The great thing about beer koozies is that you can get them for free at just about any event. So weather proofing your $900 Sigma lens won't cost you one red cent! Can't beat that.
- Take the beer koozie in your hand. It should be folded flat naturally.
- Notice the bottom part. Take the scissors and cut that bottom part off.
- Slide the koozie over the lens like it was a can of beer.
That's it! It's really that simple. The neoprene koozie is water resistant and takes the impact of the occasional bump that can often happen to a lens. Just to clarify, this does not make your lens waterproof, but it will protect your lens from splashes and light rain and snow. Of course this works best if you also have a weather sealed camera body.
So, let's take a look.
First of all here's the naked Sigma 35mm f/1.4 | A
Here's your beer koozie. I like the Sailor Jerry brand because it has that old school tattoo look. You can choose one that fits your own personality, like a sports team, a company logo, your favorite beer brand, or whatever free koozie that you have on hand!

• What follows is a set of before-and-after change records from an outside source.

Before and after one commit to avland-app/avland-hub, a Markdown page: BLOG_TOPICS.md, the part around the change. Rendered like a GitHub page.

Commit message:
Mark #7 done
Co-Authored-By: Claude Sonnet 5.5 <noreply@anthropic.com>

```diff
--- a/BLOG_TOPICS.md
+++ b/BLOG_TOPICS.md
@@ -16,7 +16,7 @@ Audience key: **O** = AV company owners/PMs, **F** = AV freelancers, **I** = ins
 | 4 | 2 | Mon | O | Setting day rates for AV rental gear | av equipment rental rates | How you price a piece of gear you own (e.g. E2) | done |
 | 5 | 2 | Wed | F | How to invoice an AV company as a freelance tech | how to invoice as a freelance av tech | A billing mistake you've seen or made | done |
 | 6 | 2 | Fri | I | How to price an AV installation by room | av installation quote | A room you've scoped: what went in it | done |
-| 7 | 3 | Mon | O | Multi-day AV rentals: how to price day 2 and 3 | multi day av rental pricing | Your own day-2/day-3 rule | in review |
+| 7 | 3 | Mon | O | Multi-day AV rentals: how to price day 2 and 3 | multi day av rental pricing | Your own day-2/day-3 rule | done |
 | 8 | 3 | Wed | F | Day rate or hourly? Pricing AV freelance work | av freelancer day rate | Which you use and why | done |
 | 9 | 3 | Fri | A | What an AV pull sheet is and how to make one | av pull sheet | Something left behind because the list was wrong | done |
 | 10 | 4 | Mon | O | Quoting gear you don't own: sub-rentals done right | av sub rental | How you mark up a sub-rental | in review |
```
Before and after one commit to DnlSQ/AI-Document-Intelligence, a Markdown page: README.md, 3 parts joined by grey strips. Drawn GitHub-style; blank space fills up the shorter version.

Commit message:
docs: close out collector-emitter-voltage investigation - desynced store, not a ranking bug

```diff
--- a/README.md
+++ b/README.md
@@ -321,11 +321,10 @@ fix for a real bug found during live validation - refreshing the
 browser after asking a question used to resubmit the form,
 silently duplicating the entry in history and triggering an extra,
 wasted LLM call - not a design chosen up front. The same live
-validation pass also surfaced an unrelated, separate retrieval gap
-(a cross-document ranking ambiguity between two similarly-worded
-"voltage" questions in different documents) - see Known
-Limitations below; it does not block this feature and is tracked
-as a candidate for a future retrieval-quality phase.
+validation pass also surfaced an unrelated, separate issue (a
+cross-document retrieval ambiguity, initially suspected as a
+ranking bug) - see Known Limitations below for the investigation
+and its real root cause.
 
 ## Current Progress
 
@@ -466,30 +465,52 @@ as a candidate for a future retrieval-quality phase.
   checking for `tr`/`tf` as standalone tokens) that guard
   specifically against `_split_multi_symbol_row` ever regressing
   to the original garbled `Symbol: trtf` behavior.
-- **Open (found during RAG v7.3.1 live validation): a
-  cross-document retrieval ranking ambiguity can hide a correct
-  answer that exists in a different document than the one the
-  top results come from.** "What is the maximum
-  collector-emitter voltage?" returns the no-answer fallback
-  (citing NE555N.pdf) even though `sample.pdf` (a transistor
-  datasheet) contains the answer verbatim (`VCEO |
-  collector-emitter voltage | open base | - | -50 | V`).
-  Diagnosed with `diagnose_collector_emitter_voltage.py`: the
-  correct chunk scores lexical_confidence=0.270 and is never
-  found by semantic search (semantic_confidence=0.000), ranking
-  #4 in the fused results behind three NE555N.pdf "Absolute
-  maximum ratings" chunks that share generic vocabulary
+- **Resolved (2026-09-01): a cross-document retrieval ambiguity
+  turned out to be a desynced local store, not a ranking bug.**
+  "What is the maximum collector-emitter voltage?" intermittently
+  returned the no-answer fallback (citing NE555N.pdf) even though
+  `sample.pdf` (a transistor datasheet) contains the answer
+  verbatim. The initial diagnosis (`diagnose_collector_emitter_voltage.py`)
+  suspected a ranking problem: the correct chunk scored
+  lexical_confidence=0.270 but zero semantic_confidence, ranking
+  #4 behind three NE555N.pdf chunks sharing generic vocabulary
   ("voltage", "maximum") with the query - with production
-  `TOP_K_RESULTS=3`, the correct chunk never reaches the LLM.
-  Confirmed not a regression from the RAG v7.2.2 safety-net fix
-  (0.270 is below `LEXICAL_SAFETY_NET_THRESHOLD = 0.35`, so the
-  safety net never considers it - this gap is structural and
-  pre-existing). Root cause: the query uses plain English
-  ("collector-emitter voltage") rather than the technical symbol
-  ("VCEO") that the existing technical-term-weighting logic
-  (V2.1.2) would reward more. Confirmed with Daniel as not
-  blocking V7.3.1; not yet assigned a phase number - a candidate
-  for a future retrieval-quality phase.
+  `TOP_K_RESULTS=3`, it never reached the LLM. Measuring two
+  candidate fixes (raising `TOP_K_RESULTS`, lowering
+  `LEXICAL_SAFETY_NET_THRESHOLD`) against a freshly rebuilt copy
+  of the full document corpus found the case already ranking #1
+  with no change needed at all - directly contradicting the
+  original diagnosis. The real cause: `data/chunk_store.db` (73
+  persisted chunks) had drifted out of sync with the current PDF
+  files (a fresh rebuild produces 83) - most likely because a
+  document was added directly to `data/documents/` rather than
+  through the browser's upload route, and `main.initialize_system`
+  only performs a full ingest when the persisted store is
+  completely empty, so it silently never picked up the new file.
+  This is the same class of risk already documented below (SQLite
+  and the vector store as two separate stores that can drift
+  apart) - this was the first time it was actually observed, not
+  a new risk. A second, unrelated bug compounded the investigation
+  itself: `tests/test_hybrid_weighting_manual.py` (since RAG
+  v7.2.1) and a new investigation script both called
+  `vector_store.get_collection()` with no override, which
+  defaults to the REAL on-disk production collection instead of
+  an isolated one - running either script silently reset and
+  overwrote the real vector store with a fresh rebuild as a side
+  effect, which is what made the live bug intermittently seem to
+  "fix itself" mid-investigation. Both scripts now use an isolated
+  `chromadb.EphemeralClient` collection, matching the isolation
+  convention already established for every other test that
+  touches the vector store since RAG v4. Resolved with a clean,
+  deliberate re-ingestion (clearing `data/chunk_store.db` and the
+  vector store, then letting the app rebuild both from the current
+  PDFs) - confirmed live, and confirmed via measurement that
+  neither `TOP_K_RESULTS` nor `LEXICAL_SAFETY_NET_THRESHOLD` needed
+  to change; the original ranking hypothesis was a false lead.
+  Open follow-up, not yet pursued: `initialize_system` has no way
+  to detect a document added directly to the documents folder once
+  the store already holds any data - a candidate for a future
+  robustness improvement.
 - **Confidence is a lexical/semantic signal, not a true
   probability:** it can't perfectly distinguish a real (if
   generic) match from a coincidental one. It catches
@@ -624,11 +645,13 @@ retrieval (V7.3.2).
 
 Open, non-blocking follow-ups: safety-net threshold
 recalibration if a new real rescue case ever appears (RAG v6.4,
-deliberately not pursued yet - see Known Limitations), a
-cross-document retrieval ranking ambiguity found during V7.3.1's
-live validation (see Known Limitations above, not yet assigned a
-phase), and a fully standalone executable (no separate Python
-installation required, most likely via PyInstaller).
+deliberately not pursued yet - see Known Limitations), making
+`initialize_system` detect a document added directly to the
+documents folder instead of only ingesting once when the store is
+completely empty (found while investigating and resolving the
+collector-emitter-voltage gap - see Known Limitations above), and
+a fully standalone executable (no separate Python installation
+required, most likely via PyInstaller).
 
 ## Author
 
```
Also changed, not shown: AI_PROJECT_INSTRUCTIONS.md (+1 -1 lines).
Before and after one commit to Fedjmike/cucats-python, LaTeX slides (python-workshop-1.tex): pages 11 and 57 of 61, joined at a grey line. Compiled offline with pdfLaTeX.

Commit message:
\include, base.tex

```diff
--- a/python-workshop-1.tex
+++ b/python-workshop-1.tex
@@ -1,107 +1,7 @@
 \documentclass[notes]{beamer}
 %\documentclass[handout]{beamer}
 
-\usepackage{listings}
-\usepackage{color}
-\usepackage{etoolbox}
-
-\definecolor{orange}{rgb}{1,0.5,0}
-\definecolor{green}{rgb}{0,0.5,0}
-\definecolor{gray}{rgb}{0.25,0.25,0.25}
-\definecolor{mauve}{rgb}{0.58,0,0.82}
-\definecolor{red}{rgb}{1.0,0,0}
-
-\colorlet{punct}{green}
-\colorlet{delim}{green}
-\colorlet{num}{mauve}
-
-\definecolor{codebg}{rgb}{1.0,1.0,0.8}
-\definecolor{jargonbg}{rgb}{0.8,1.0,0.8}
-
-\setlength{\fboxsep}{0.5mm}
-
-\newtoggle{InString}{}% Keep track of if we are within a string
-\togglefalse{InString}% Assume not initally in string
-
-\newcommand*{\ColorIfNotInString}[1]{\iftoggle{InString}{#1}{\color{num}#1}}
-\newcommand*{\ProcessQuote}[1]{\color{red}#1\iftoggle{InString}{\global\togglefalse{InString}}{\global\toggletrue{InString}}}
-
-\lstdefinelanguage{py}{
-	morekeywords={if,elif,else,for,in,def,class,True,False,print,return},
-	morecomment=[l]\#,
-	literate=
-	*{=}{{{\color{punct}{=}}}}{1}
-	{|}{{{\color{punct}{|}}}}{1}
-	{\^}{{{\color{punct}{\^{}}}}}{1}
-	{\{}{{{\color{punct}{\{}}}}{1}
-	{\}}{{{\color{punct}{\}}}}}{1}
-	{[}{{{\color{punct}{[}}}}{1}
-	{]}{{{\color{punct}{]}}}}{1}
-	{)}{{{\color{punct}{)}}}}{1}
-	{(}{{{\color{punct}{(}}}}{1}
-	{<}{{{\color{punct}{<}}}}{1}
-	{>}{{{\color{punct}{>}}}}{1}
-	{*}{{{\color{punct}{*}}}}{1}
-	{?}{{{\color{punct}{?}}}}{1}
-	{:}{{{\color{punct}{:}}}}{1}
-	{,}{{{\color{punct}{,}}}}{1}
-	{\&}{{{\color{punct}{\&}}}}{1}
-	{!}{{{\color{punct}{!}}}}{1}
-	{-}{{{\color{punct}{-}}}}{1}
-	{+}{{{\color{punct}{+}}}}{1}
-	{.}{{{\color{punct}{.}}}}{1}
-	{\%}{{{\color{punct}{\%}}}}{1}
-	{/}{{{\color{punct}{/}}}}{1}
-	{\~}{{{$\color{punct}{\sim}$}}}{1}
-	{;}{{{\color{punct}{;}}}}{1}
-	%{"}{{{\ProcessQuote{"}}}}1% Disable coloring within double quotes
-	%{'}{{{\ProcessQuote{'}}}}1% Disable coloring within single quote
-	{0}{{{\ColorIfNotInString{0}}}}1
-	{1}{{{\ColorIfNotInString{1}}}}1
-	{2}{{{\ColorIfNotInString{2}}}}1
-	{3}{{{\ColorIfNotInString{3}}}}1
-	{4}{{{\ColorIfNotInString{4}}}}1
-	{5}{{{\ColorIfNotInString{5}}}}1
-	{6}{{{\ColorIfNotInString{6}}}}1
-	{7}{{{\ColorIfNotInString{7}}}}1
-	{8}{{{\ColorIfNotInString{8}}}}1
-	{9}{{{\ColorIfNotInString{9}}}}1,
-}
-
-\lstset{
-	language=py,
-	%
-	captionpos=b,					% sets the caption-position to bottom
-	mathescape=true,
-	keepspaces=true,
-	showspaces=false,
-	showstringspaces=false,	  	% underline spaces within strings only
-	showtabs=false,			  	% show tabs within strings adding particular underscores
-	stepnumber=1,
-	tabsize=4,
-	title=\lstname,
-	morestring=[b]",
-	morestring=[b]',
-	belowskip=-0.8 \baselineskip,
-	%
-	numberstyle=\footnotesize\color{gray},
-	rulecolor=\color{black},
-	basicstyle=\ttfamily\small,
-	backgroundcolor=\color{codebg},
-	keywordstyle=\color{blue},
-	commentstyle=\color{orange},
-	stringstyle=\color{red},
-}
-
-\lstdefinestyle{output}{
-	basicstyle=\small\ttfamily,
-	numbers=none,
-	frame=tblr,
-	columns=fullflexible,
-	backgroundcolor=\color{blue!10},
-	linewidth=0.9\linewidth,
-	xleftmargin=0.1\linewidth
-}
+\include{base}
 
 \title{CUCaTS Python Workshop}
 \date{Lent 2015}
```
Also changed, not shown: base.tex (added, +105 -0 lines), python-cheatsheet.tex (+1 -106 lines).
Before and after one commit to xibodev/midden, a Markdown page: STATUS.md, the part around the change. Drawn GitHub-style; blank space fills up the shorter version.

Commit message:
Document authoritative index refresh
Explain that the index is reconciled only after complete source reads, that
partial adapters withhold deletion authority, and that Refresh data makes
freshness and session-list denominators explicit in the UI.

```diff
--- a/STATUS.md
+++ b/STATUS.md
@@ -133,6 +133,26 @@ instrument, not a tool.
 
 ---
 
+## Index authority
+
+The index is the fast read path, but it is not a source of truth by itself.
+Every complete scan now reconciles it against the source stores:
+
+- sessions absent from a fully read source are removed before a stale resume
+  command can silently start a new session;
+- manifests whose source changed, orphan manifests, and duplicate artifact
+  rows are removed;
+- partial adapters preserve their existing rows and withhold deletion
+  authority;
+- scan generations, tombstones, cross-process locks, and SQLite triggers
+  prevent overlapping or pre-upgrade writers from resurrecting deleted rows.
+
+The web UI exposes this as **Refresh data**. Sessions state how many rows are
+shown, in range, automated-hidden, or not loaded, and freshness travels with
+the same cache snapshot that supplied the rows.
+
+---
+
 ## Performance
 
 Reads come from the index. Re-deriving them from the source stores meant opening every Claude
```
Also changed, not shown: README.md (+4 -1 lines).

A typical beer koozie is the perfect length to fit the Sigma 35mm f/1.4 | A lens leaving enough room to attach the lens hood. Coincidence or design?!?
Once your beer koozie is on the lens and the lens is attached to the camera, slide it down to help seal the lens mount.
There you have it. Not only is your lens weather proofed it's also stylish! I had pinstripes added to the lens hood for extra old school hot-rod appeal (guaranteed to add at least 10hp to your camera!)
A few things you should know before putting one of these on your lens.
- You will not be able to access the M/AF button on the lens. Don't worry, just about every camera has one on the body.
- You won't be able to see the distance scale on the lens. How many people use these on AF lenses? I don't.
- Due to the awesome HSM motor the focus ring does not turn when autofocusing so don't worry about the koozie impeding autofocus functions. I've had mine on for two years with no problems!
- The focus ring is on the front part of the lens. You can still manually focus by firmly gripping the front of the lens and turning the focus ring. At first the koozie will be tight and you will have some resistance, but in time it will loosen up and turn freely.
*This DIY weather proofing may or may not work with your zoom lenses. I haven't tried it on any of my zooms, but I'm guessing it will be a pain in the butt. This may work well with other prime lenses of similar size. Again, I haven't tried it on any of my other primes because most of them are too small or too big. If your lens doesn't have an HSM, AF-S, USD, PZD, EF-S or some other type of lens motor that doesn't require the focus ring to turn I would not use this.